-- Material shown follows --

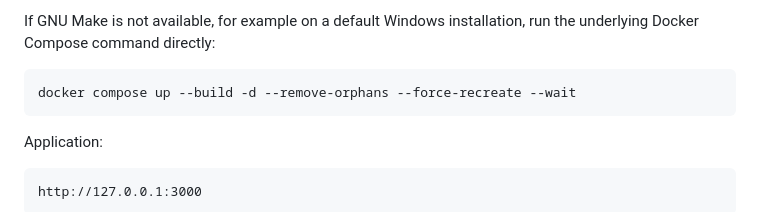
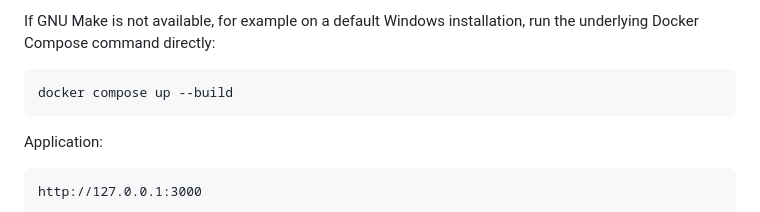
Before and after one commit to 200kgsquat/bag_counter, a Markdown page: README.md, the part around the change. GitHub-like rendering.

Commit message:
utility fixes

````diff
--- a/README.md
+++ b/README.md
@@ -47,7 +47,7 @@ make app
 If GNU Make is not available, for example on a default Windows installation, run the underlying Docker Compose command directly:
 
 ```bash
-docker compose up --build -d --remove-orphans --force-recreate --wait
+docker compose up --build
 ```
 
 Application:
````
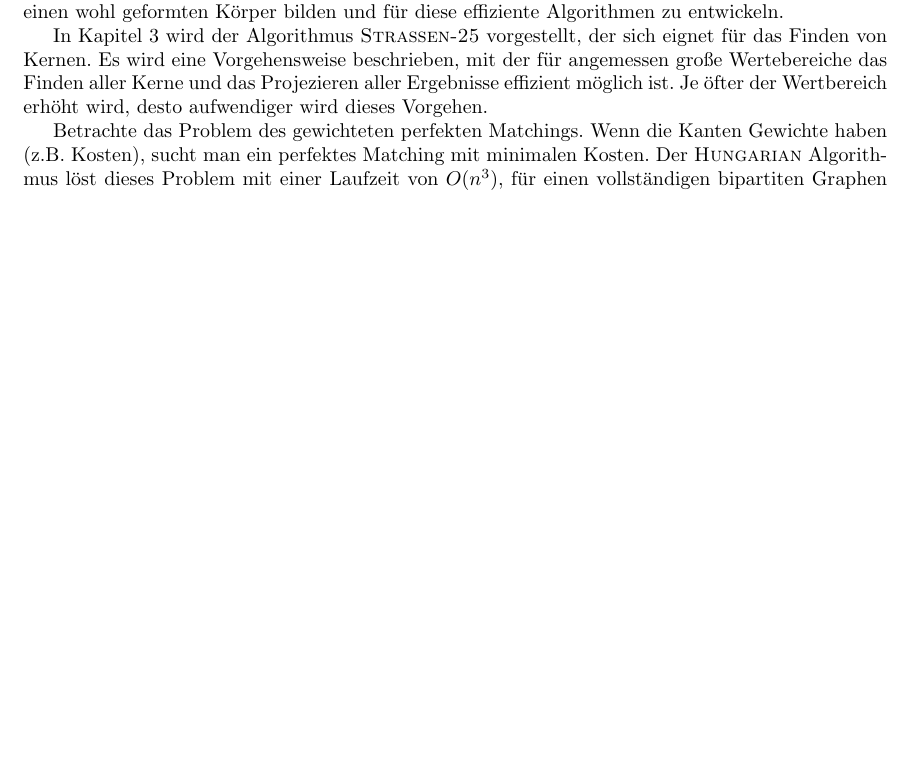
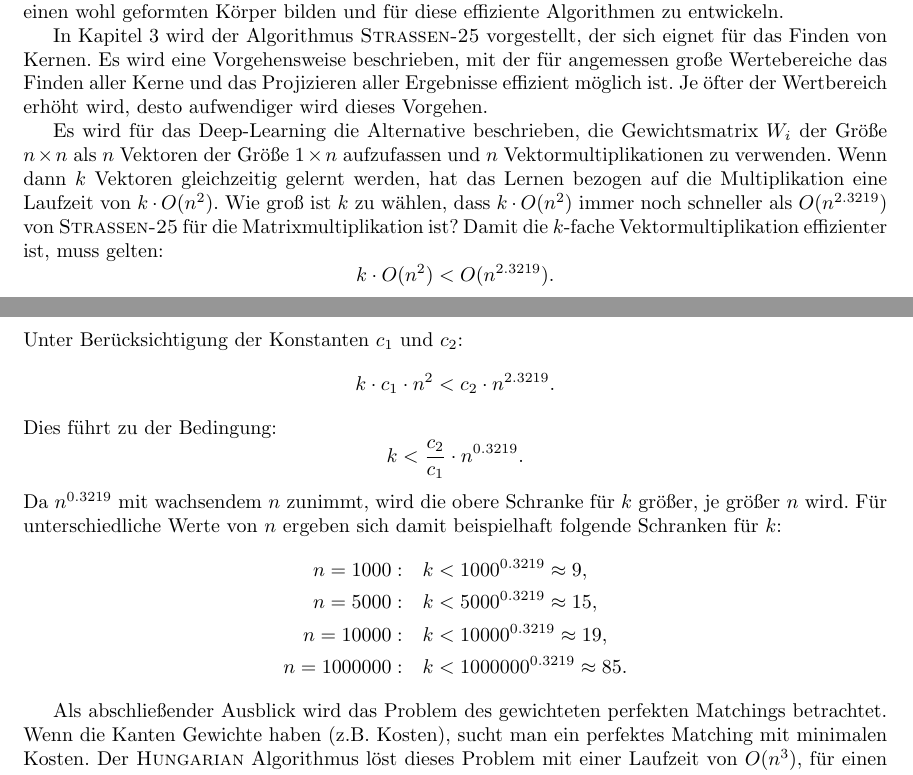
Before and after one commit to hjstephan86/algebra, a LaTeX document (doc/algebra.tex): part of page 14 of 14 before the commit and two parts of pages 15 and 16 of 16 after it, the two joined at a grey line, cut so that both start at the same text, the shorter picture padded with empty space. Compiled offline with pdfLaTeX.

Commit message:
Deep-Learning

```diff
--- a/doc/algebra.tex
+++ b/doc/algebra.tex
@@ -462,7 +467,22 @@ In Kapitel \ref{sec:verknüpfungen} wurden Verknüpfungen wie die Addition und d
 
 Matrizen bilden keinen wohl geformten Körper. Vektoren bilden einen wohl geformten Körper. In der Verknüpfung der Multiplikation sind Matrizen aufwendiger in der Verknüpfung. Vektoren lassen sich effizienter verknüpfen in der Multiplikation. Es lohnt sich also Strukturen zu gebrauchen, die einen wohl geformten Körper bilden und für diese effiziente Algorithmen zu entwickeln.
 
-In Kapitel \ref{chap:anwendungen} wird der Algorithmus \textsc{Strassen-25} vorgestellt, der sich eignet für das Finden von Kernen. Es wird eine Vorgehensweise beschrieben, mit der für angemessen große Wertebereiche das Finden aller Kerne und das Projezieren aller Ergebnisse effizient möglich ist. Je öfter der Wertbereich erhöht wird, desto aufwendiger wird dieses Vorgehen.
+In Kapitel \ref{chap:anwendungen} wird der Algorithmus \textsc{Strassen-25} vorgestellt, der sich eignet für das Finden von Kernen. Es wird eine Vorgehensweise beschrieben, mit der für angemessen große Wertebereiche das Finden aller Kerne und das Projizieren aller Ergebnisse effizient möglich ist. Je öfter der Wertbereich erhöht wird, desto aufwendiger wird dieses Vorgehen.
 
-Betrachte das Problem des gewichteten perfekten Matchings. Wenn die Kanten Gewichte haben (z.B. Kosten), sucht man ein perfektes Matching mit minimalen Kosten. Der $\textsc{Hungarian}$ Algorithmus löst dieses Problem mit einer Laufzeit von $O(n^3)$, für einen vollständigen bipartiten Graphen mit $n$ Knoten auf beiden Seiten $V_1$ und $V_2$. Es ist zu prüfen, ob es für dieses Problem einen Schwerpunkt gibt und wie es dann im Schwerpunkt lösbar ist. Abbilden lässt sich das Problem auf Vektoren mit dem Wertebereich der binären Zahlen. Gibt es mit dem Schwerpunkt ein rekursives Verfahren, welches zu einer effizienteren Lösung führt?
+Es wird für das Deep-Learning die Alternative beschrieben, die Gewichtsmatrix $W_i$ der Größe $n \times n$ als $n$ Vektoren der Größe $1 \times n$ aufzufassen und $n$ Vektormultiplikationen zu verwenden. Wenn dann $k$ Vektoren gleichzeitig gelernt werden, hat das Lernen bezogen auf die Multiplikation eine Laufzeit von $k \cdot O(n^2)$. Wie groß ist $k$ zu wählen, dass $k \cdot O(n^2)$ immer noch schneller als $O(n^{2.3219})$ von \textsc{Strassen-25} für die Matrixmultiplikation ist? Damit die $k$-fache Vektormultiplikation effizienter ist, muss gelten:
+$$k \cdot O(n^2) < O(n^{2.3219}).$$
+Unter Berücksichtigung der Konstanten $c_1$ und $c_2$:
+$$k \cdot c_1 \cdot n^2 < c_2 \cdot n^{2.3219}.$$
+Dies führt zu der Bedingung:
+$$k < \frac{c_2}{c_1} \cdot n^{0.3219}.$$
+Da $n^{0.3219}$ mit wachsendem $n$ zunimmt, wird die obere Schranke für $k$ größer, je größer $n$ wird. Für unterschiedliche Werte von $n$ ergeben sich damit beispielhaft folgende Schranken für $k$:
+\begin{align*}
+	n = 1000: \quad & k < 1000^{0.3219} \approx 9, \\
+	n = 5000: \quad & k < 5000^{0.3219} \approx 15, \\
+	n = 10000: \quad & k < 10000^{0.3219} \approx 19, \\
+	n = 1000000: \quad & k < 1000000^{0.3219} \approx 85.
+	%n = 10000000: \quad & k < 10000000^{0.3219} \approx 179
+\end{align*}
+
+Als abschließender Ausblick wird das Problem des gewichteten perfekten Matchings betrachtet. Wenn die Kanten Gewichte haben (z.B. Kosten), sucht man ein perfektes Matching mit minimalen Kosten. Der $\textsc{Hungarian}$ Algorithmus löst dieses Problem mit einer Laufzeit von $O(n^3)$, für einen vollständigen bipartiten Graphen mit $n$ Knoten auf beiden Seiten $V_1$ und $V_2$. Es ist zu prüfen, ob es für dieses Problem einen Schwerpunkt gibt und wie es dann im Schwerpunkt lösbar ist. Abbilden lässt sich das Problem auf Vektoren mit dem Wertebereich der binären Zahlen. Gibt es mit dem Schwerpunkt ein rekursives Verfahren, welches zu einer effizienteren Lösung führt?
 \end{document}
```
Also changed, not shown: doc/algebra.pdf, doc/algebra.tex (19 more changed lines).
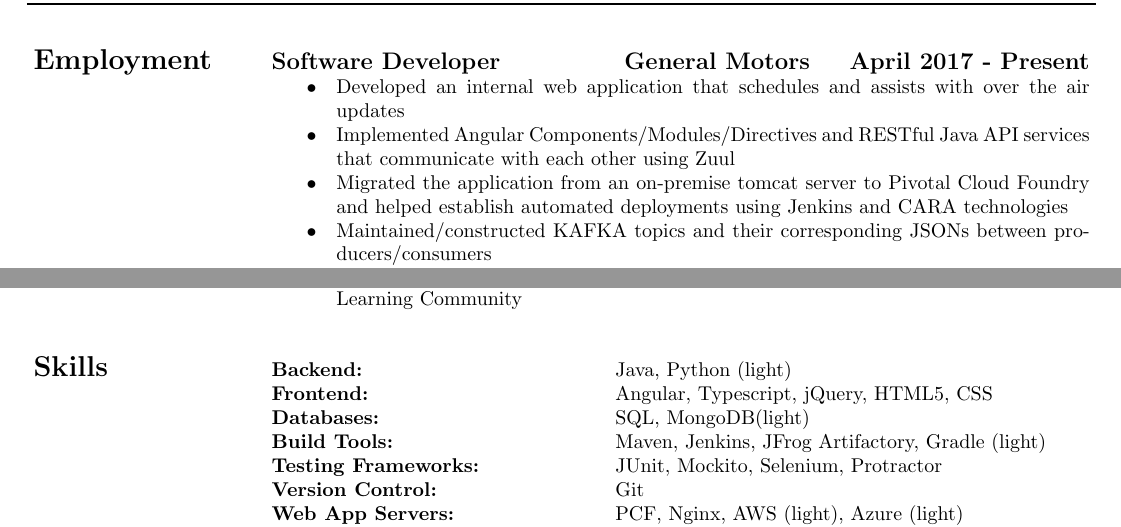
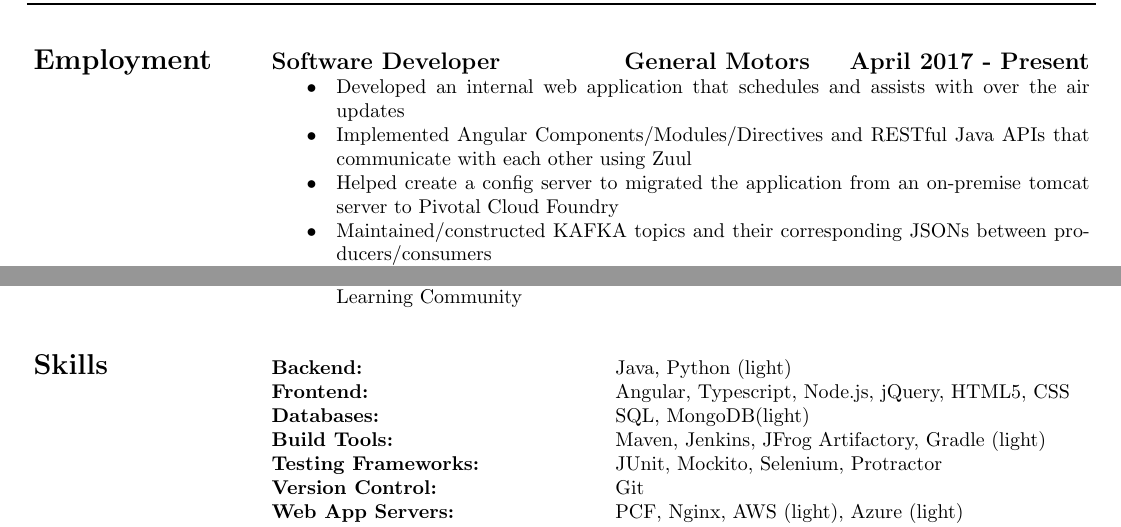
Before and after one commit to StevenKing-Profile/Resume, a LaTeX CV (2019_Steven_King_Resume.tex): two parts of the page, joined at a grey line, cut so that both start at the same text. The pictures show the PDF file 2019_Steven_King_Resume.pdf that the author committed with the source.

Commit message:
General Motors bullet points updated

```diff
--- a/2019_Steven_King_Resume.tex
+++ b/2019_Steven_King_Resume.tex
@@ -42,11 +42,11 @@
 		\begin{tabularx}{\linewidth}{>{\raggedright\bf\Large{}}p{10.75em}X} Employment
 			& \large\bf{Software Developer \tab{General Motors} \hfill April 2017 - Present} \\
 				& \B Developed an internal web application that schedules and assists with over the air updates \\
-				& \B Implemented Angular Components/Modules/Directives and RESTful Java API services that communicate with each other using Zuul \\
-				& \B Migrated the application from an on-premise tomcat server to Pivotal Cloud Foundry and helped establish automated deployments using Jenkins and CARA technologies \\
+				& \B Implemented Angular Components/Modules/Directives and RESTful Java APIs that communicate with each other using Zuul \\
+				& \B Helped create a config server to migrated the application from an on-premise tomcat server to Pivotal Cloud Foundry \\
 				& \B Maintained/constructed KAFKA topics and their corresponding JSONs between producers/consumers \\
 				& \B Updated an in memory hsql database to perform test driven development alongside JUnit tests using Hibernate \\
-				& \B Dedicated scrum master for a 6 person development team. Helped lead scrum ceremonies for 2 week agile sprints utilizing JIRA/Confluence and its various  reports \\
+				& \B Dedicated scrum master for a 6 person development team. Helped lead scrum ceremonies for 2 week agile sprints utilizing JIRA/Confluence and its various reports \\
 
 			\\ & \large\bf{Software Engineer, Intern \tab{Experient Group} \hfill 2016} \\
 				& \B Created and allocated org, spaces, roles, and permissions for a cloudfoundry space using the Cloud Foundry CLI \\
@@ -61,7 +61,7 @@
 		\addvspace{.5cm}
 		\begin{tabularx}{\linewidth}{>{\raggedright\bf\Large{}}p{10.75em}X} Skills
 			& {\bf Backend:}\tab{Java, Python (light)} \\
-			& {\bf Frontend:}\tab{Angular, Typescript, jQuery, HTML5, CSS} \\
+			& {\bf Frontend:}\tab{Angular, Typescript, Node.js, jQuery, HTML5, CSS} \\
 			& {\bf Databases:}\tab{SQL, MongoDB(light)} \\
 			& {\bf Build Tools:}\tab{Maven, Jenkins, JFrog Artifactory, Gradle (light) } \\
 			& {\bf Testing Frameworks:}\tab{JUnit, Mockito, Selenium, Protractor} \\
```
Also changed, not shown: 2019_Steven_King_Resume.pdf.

-- Material shown concluded --

◆ **Work required**:
Write down every line of the data above that includes the string "approx".

◆ **Expected output**:
+	n = 1000: \quad & k < 1000^{0.3219} \approx 9, \\
+	n = 5000: \quad & k < 5000^{0.3219} \approx 15, \\
+	n = 10000: \quad & k < 10000^{0.3219} \approx 19, \\
+	n = 1000000: \quad & k < 1000000^{0.3219} \approx 85.
+	%n = 10000000: \quad & k < 10000000^{0.3219} \approx 179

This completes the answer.